JWX 11 Osmaniye
A Review by Ulrich H. Rudofsky
The Ship-of-the-Line OSMANIYE of the Turkish Navy of 1864
Overshadowed by the large manufacturers like Navis/Neptun, Albatros, CM etc., there are a number of dedicated expert makers of 1:1250 ship models such as JW. To attach a name to this artist: he is Johann Wolkersdorfer of Essen, Germany; a maker of ship models that fill a large gap in 19th century maritime history. My attention was drawn to his great models a couple of years ago by Ingo Hohm and/or John Olson, I think. The OSMANIYE is a typical British-built ironclad, broadside battery vessel in the manner of the HMS WARRIOR/GLOIRE revolution in naval design. I imagine that these ships were not sea-kindly under sail or power. Her size is smaller, like the HMS SHANNON or HMS PHOEBE. She has her sails furled and is flying the Turkish ensign (all JW models are flagged sharply, as all great models should be). Her decks, hatches, and boats are fully painted and her bow is "gilded". She has 19 cleanly molded gun ports on each side, and she accommodates other guns as well (see armament list below).

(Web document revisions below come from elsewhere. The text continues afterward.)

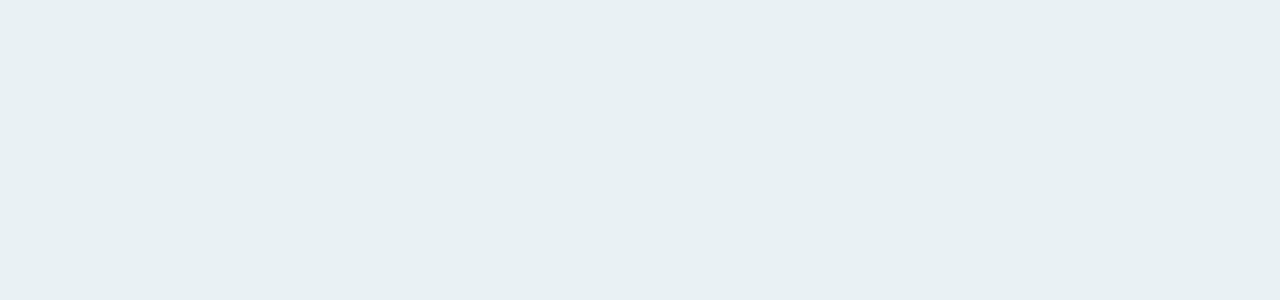
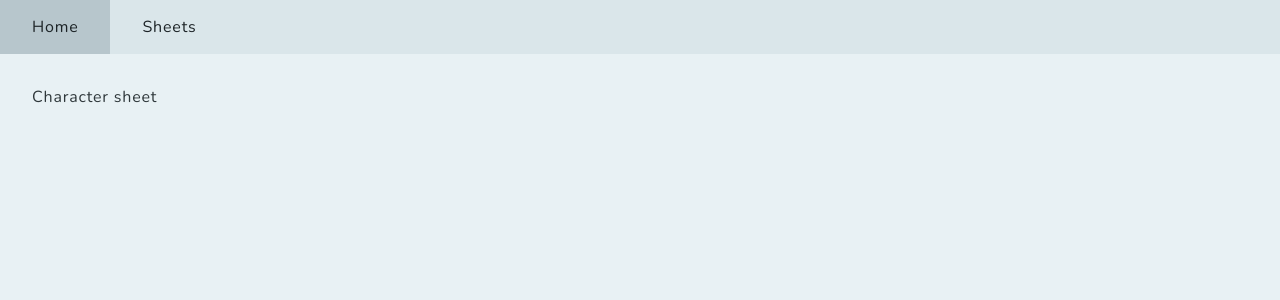
Before and after one commit to kentleighenglish/VTM_ST_Tool, a Nuxt app: page /sheets in a window 1280 px wide. Before the commit this address had no page. Shown: the top 300 px of the page. Built offline with nearby package versions, Linux system fonts and the light colour scheme.

Commit message:
Add form generation tools and character sheet skeleton

```diff
--- /dev/null
+++ b/components/Form/CharacterSheet.vue
@@ -0,0 +1,16 @@
+<template>
+	<div class="characterSheet">
+		<p>Character sheet</p>
+	</div>
+</template>
+<script>
+export default {
+	name: "CharacterSheet",
+	props: {
+		structure: {
+			type: Object,
+			default: () => ({})
+		}
+	}
+}
+</script>
--- /dev/null
+++ b/components/Form/Section.vue
@@ -0,0 +1,10 @@
+<template>
+	<div class="form__section">
+		<slot />
+	</div>
+</template>
+<script>
+export default {
+	name: "FormSection"
+}
+</script>
--- /dev/null
+++ b/data/chardata.js
@@ -0,0 +1,304 @@
+export const archetypes = [
+	"Soldier",
+	"Judge",
+	"Predator"
+]
+
+export const clans = [
+	"Ventrue",
+	"Nosferatu",
+	"Tremere",
+	"Brujah",
+	"Gangrel",
+	"Malkavian",
+	"Lasombra",
+	"Toreador",
+	"Banu Haqim",
+	"Ravnos",
+	"Hecata"
+]
+
+export const details = {
+	label: null,
+	type: "section",
+	fields: {
+		info: {
+			label: null,
+			type: "sectionColumn",
+			fields: {
+				name: {
+					label: "Name",
+					type: "string",
+					default: null
+				},
+				player: {
+					label: "Player",
+					type: "string",
+					default: null
+				},
+				chronicle: {
+					label: "Chronicle",
+					type: "string",
+					default: null
+				}
+			}
+		},
+		character: {
+			label: null,
+			type: "sectionColumn",
+			fields: {
+				nature: {
+					label: "Nature",
+					type: "select",
+					default: null,
+					options: [...archetypes]
+				},
+				demeanor: {
+					label: "Demeanor",
+					type: "select",
+					default: null,
+					options: [...archetypes]
+				},
+				concept: {
+					label: "Concept",
+					type: "string",
+					default: null
+				}
+			}
+		},
+		vampire: {
+			label: null,
+			type: "sectionColumn",
+			fields: {
+				clan: {
+					label: "Clan",
+					type: "select",
+					default: null,
+					options: [...clans]
+				},
+				generation: {
+					label: "Generation",
+					type: "number",
+					default: null
+				},
+				sire: {
+					label: "Sire",
+					type: "string",
+					default: null
+				}
+			}
+		}
+	}
+}
+
+export const attributes = {
+	label: "Attributes",
+	type: "section",
+	fields: {
+		physical: {
+			label: "Physical",
+			type: "sectionColumn",
+			fields: {
+				strength: {
+					label: "Strength",
+					type: "dots"
+				},
+				dexterity: {
+					label: "Dexterity",
+					type: "dots"
+				},
+				stamina: {
+					label: "Stamina",
+					type: "dots"
+				}
+			}
+		},
+		social: {
+			label: "Social",
+			type: "sectionColumn",
+			fields: {
+				strength: {
+					label: "Charisma",
+					type: "dots"
+				},
+				dexterity: {
+					label: "Manipulation",
+					type: "dots"
+				},
+				stamina: {
+					label: "Appearance",
+					type: "dots"
+				}
+			}
+		},
+		mental: {
+			label: "Mental",
+			type: "sectionColumn",
+			fields: {
+				perception: {
+					label: "Perception",
+					type: "dots"
+				},
+				intelligence: {
+					label: "Intelligence",
+					type: "dots"
+				},
+				wits: {
+					label: "Wits",
+					type: "dots"
+				}
+			}
+		}
+	}
+}
+
+export const abilities = {
+	label: "Abilities",
+	type: "section",
+	fields: {
+		talents: {
+			label: "Talents",
+			type: "sectionColumn",
+			fields: {
+				alertness: {
+					label: "Alertness",
+					type: "dots"
+				},
+				athletics: {
+					label: "Athletics",
+					type: "dots"
+				},
+				awareness: {
+					label: "Awareness",
+					type: "dots"
+				},
+				brawl: {
+					label: "Brawl",
+					type: "dots"
+				},
+				empathy: {
+					label: "Empathy",
+					type: "dots"
+				},
+				expression: {
+					label: "Expression",
+					type: "dots"
+				},
+				intimidation: {
+					label: "Intimidation",
+					type: "dots"
+				},
+				leadership: {
+					label: "Leadership",
+					type: "dots"
+				},
+				streetwise: {
+					label: "Streetwise",
+					type: "dots"
+				},
+				subterfuge: {
+					label: "Subterfuge",
+					type: "dots"
+				}
+			}
+		},
+		skills: {
+			label: "Skills",
+			type: "sectionColumn",
+			fields: {
+				animalKen: {
+					label: "Animal Ken",
+					type: "dots"
+				},
+				crafts: {
+					label: "Crafts",
+					type: "dots"
+				},
+				drive: {
+					label: "Drive",
+					type: "dots"
+				},
+				etiquette: {
+					label: "Etiquette",
+					type: "dots"
+				},
+				firearms: {
+					label: "Firearms",
+					type: "dots"
+				},
+				larceny: {
+					label: "Larceny",
+					type: "dots"
+				},
+				melee: {
+					label: "Melee",
+					type: "dots"
+				},
+				performance: {
+					label: "Performance",
+					type: "dots"
+				},
+				stealth: {
+					label: "Stealth",
+					type: "dots"
+				},
+				survival: {
+					label: "Survival",
+					type: "dots"
+				}
+			}
+		},
+		knowledges: {
+			label: "Knowledges",
+			type: "sectionColumn",
+			fields: {
+				academics: {
+					label: "Academics",
+					type: "dots"
+				},
+				computer: {
+					label: "Computer",
+					type: "dots"
+				},
+				finance: {
+					label: "Finance",
+					type: "dots"
+				},
+				investigation: {
+					label: "Investigation",
+					type: "dots"
+				},
+				law: {
+					label: "Law",
+					type: "dots"
+				},
+				medicine: {
+					label: "Medicine",
+					type: "dots"
+				},
+				occult: {
+					label: "Occult",
+					type: "dots"
+				},
+				politics: {
+					label: "Politice",
+					type: "dots"
+				},
+				science: {
+					label: "Science",
+					type: "dots"
+				},
+				technology: {
+					label: "Technology",
+					type: "dots"
+				}
+			}
+		}
+	}
+}
+
+export const sheetSkeleton = {
+	details,
+	attributes,
+	abilities
+}
--- /dev/null
+++ b/pages/sheets.vue
@@ -0,0 +1,15 @@
+<template>
+	<LayoutDefault>
+		<FormCharacterSheet :structure="sheetSkeleton" />
+	</LayoutDefault>
+</template>
+<script>
+import { sheetSkeleton } from "../data/chardata"
+
+export default {
+	name: "SheetsPage",
+	data: () => ({
+		sheetSkeleton
+	})
+}
+</script>
```
Also changed, not shown: 1 other file (tests, documents, lock files or other folders).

In the sail-to-steam warship model fleet, she can easily stand up or come along side of the Optatus ships of that period. My personal opinion is that Mr. Wolkersdorfer is a consummate artist with a great deal of skill and know-how who applies his gift to these great models liberally.
From the flyer that came with the model (translated) and a few editorial comments
LOA: 91.4 m = 300 feet
Beam: 16.9 m = 55 feet
Propulsion: steam engine and full-ship rig (3-masted)
Builder: R. Napier & Son, Glasgow
Armament: One 229 mm cannon (9 inch); fourteen 203 mm cannons (8 inch); ten 36 pounders.
Reference Sources: The Ottoman Steam Navy, by A. Langensiepen and A. Güleryüz (now available at Amazon.com)
Brief Synopsis: Sister-ships are: AZIZIYE, ORHANIYE, and MAHMUDIYE. The OSMANIYE was taken out of service in 1909 and sold in 1923.